§ Your assignment:
Produce a verbatim copy of the records, and keep the images out of it.

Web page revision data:
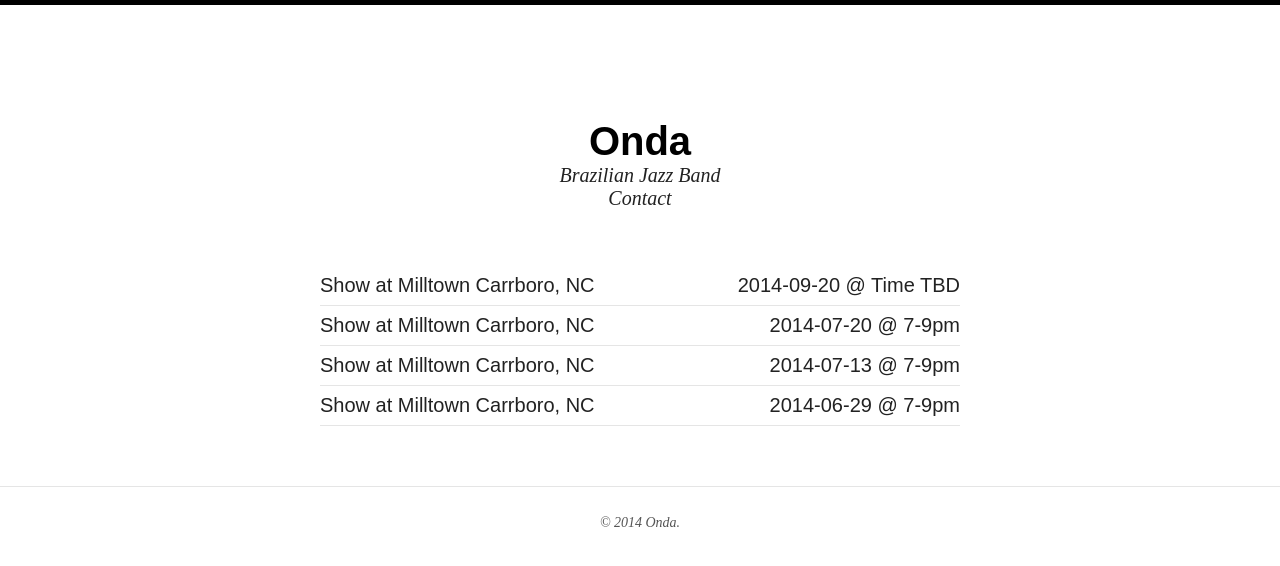
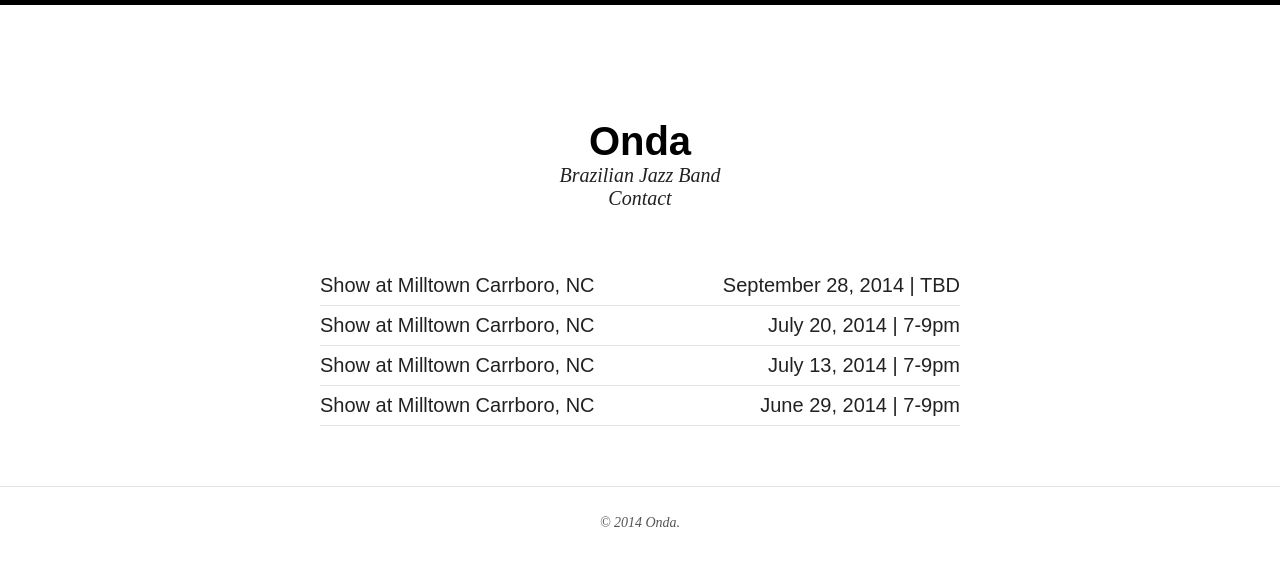
Before and after one commit to eemeyer/onda, a Jekyll site: the page built from index.html, in a window 1280 px wide. Shown: the top 566 px of the page. Built offline with Jekyll 4.4.1, drawn with Linux system fonts in a browser that asks for light colours; nearby versions of some CDN libraries; a script that is not in the unit is left out.

Commit message:
Updates show date format.

```diff
--- a/_posts/2014-09-20-milltown.md
+++ b/_posts/2014-09-28-milltown.md
@@ -6,7 +6,7 @@ category: gigs
 tags: [Gigs, Milltown Carrboro, Carrboro, Music Festival]
 comments: true
 share: true
-when: 2014-09-20 @ Time TBD
+when: September 28, 2014 | TBD
 venue: Milltown Carrboro, NC
 ---
 
```
Also changed, not shown: _posts/2014-06-29-milltown.md (+1 -1 lines), _posts/2014-07-13-milltown.md (+1 -1 lines), _posts/2014-07-20-milltown.md (+1 -1 lines).
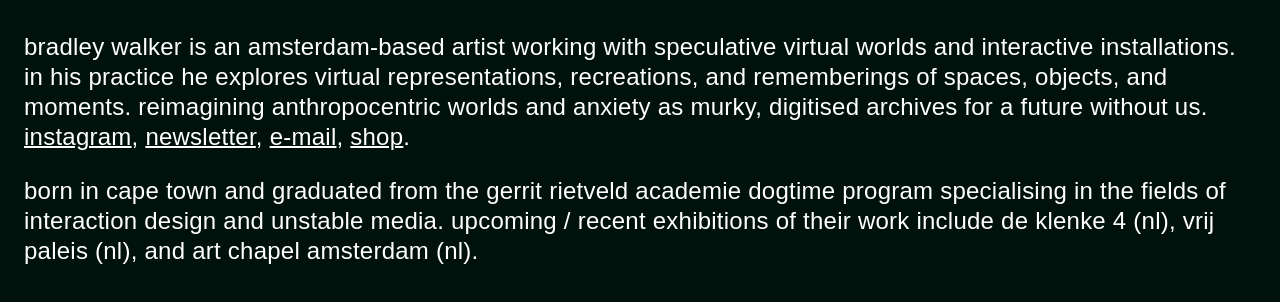
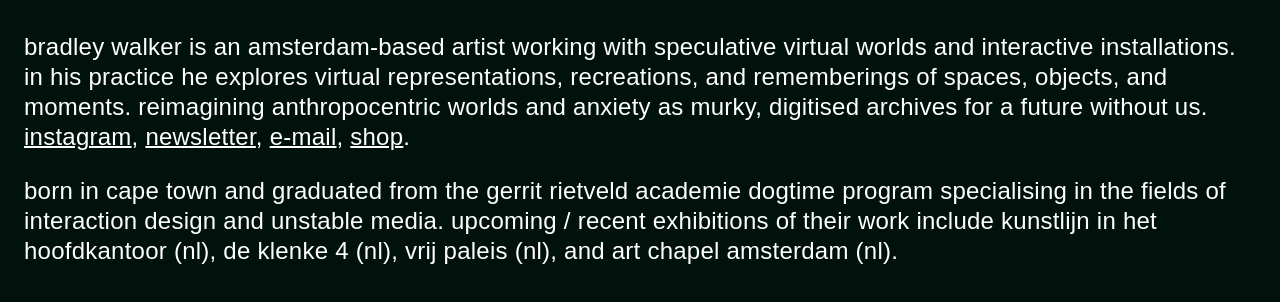
Before and after one commit to speculative-artefact/portfolio-art, a SvelteKit app: page / in a window 1280 px wide. Shown: the top 302 px of the page. Built offline with nearby package versions, Linux system fonts and the light colour scheme; no server answers; the database is empty; a web font is replaced by a local one.

Commit message:
add Kunstlijn in Het Hoofdkantoor to list of upcoming exhibitions

```diff
--- a/src/routes/+page.svelte
+++ b/src/routes/+page.svelte
@@ -6,7 +6,7 @@
 	<title>bradley walker / amsterdam-based artist</title>
 </svelte:head>
 
-<p>born in cape town and graduated from the gerrit rietveld academie dogtime program specialising in the fields of interaction design and unstable media. upcoming / recent exhibitions of their work include de klenke 4 (nl), vrij paleis (nl), and art chapel amsterdam (nl).</p>
+<p>born in cape town and graduated from the gerrit rietveld academie dogtime program specialising in the fields of interaction design and unstable media. upcoming / recent exhibitions of their work include kunstlijn in het hoofdkantoor (nl), de klenke 4 (nl), vrij paleis (nl), and art chapel amsterdam (nl).</p>
 
 <style>
 
```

§ Output below:
Before and after one commit to eemeyer/onda, a Jekyll site: the page built from index.html, in a window 1280 px wide. Shown: the top 566 px of the page. Built offline with Jekyll 4.4.1, drawn with Linux system fonts in a browser that asks for light colours; nearby versions of some CDN libraries; a script that is not in the unit is left out.

Commit message:
Updates show date format.

```diff
--- a/_posts/2014-09-20-milltown.md
+++ b/_posts/2014-09-28-milltown.md
@@ -6,7 +6,7 @@ category: gigs
 tags: [Gigs, Milltown Carrboro, Carrboro, Music Festival]
 comments: true
 share: true
-when: 2014-09-20 @ Time TBD
+when: September 28, 2014 | TBD
 venue: Milltown Carrboro, NC
 ---
 
```
Also changed, not shown: _posts/2014-06-29-milltown.md (+1 -1 lines), _posts/2014-07-13-milltown.md (+1 -1 lines), _posts/2014-07-20-milltown.md (+1 -1 lines).
Before and after one commit to speculative-artefact/portfolio-art, a SvelteKit app: page / in a window 1280 px wide. Shown: the top 302 px of the page. Built offline with nearby package versions, Linux system fonts and the light colour scheme; no server answers; the database is empty; a web font is replaced by a local one.

Commit message:
add Kunstlijn in Het Hoofdkantoor to list of upcoming exhibitions

```diff
--- a/src/routes/+page.svelte
+++ b/src/routes/+page.svelte
@@ -6,7 +6,7 @@
 	<title>bradley walker / amsterdam-based artist</title>
 </svelte:head>
 
-<p>born in cape town and graduated from the gerrit rietveld academie dogtime program specialising in the fields of interaction design and unstable media. upcoming / recent exhibitions of their work include de klenke 4 (nl), vrij paleis (nl), and art chapel amsterdam (nl).</p>
+<p>born in cape town and graduated from the gerrit rietveld academie dogtime program specialising in the fields of interaction design and unstable media. upcoming / recent exhibitions of their work include kunstlijn in het hoofdkantoor (nl), de klenke 4 (nl), vrij paleis (nl), and art chapel amsterdam (nl).</p>
 
 <style>
 
```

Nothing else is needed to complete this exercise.